WORK ORDER:
Could you say how many lines in the records include "changed"? Please give the number by itself.

PROVIDED DATA:
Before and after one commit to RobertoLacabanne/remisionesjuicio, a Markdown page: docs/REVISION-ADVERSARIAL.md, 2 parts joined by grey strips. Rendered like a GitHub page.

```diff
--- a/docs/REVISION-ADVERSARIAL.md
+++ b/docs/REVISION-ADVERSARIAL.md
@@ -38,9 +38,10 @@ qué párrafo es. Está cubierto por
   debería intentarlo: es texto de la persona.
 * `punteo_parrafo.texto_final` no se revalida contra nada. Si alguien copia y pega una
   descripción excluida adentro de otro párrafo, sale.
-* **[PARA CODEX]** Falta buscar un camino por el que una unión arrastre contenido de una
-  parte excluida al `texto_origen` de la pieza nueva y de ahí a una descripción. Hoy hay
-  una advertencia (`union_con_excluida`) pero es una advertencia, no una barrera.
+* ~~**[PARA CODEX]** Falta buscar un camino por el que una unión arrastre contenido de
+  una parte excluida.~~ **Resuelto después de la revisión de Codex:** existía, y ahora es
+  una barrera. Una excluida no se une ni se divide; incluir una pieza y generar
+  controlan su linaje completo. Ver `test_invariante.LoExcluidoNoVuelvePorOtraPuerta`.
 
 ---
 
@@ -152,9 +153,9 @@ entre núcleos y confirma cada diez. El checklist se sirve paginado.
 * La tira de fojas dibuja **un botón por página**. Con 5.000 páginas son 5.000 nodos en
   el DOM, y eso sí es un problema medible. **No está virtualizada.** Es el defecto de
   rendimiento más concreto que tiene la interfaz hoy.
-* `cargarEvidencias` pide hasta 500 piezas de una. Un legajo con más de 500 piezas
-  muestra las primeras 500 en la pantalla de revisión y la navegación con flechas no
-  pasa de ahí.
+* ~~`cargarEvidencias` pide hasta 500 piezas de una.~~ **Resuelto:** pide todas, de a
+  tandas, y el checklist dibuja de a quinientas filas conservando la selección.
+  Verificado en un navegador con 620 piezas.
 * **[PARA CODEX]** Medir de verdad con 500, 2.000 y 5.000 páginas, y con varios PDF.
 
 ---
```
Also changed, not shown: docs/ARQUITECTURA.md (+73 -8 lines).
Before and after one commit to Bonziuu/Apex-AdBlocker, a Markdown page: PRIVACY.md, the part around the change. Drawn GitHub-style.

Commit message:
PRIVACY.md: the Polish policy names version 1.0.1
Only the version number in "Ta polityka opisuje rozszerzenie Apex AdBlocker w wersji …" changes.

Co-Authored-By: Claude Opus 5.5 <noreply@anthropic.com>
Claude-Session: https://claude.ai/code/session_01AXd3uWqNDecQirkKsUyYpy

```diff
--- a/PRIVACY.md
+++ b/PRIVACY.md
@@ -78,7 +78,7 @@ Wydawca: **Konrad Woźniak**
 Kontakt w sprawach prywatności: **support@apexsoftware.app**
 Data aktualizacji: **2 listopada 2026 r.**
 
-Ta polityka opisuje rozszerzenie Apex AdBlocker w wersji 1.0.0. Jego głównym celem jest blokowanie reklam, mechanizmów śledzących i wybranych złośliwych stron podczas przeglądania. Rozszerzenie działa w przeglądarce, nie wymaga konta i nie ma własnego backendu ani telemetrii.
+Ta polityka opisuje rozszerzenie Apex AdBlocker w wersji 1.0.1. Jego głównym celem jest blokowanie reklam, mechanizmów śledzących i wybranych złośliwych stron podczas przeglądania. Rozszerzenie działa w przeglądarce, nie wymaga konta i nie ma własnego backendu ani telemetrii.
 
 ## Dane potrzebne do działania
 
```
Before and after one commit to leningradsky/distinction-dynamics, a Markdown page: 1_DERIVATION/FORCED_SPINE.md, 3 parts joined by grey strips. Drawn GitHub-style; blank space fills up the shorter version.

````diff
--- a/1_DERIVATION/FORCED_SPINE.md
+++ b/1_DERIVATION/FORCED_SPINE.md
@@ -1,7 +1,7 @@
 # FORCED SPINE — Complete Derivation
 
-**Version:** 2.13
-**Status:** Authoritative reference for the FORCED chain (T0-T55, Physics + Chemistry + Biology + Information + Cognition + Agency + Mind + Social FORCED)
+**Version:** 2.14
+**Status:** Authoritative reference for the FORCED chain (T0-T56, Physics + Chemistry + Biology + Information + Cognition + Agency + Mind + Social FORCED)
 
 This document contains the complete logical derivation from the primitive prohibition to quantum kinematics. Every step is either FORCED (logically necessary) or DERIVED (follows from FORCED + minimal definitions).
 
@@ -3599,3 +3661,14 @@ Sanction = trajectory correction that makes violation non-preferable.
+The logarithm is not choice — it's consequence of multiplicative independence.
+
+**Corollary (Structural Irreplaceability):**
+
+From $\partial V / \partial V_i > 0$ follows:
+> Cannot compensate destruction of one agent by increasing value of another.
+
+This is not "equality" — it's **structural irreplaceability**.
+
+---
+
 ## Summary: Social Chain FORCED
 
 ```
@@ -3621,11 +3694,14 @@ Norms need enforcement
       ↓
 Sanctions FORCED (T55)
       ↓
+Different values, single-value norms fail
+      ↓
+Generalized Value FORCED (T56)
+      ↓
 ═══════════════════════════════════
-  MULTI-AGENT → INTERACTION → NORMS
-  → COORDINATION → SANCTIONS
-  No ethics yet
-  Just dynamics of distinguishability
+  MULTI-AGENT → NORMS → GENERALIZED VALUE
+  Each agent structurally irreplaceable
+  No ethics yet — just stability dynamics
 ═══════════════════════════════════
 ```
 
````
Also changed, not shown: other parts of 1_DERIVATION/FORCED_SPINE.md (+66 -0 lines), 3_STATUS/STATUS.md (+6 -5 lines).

ANSWER:
2